▶ **Exercise**: Here is a block of records. Copy every line in it that includes "RESET".

▶ **Dataset extract**:
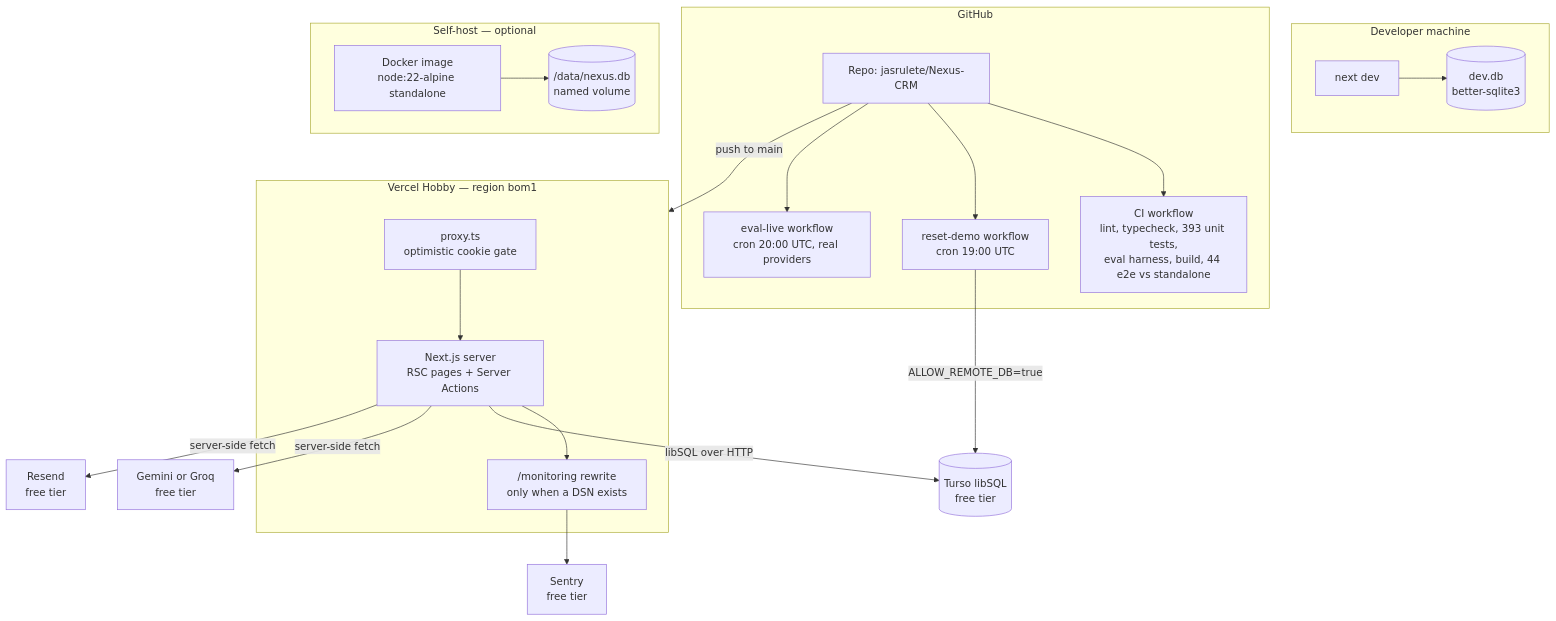
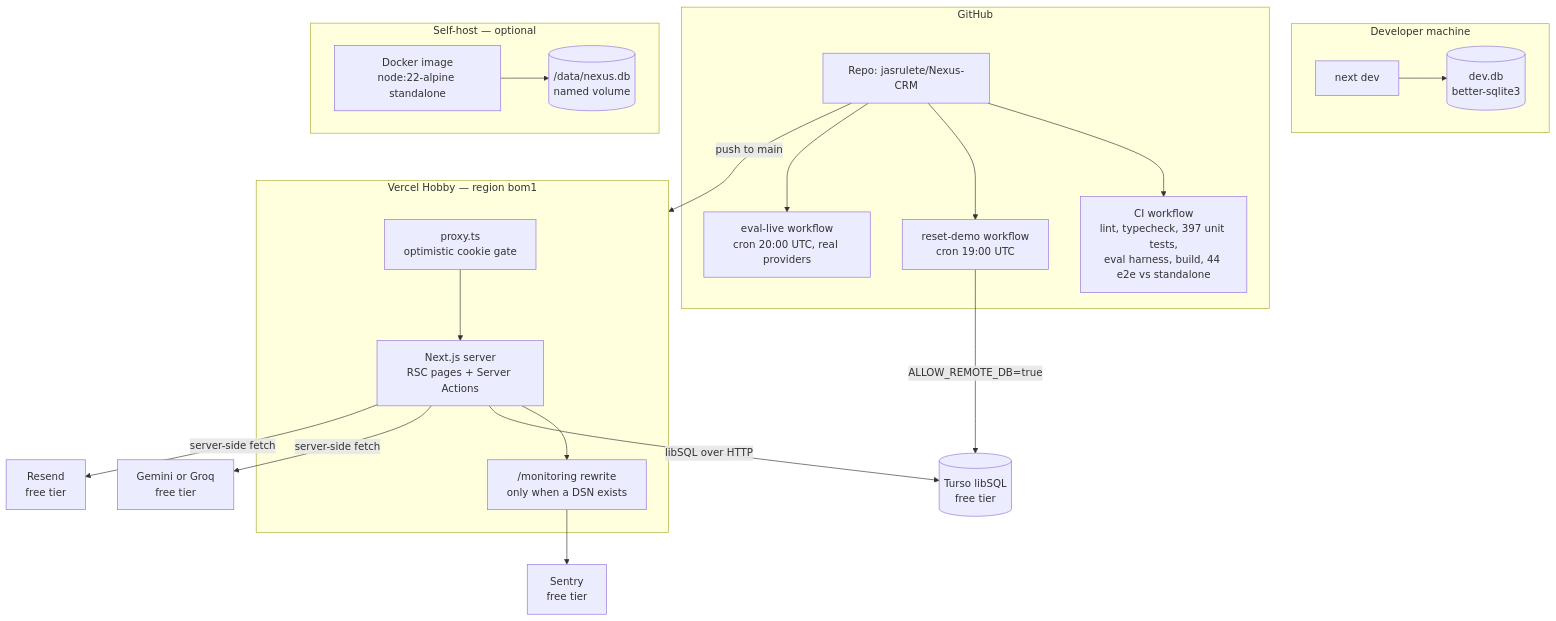
One commit to jasrulete/Nexus-CRM changed the first of 2 diagrams in docs/TECHNICAL-DESIGN.md. Above: the diagram before and after it, drawn with Mermaid. The commit also changed other lines of this file and 7 other files, not shown here.

````diff
--- a/docs/TECHNICAL-DESIGN.md
+++ b/docs/TECHNICAL-DESIGN.md
@@ -82,44 +82,44 @@
 ```mermaid
 flowchart TB
     subgraph dev["Developer machine"]
         NEXTDEV["next dev"]
         FILE[("dev.db<br/>better-sqlite3")]
         NEXTDEV --> FILE
     end
 
     subgraph gh["GitHub"]
         REPO["Repo: jasrulete/Nexus-CRM"]
-        CI["CI workflow<br/>lint, typecheck, 393 unit tests,<br/>eval harness, build, 44 e2e vs standalone"]
+        CI["CI workflow<br/>lint, typecheck, 397 unit tests,<br/>eval harness, build, 44 e2e vs standalone"]
         RESET["reset-demo workflow<br/>cron 19:00 UTC"]
         EVAL["eval-live workflow<br/>cron 20:00 UTC, real providers"]
         REPO --> CI
         REPO --> RESET
         REPO --> EVAL
     end
 
     subgraph vercel["Vercel Hobby — region bom1"]
         PROXY["proxy.ts<br/>optimistic cookie gate"]
         APP["Next.js server<br/>RSC pages + Server Actions"]
         TUNNEL["/monitoring rewrite<br/>only when a DSN exists"]
         PROXY --> APP
         APP --> TUNNEL
     end
 
     subgraph selfhost["Self-host — optional"]
         DOCKER["Docker image<br/>node:22-alpine standalone"]
         VOL[("/data/nexus.db<br/>named volume")]
         DOCKER --> VOL
     end
 
     TURSO[("Turso libSQL<br/>free tier")]
     AI["Gemini or Groq<br/>free tier"]
     RESEND["Resend<br/>free tier"]
     SENTRY["Sentry<br/>free tier"]
 
     REPO -- "push to main" --> vercel
     APP -- "libSQL over HTTP" --> TURSO
     RESET -- "ALLOW_REMOTE_DB=true" --> TURSO
     APP -- "server-side fetch" --> AI
     APP -- "server-side fetch" --> RESEND
     TUNNEL --> SENTRY
 ```
````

▶ **Final answer**:
         RESET["reset-demo workflow<br/>cron 19:00 UTC"]
         REPO --> RESET
     RESET -- "ALLOW_REMOTE_DB=true" --> TURSO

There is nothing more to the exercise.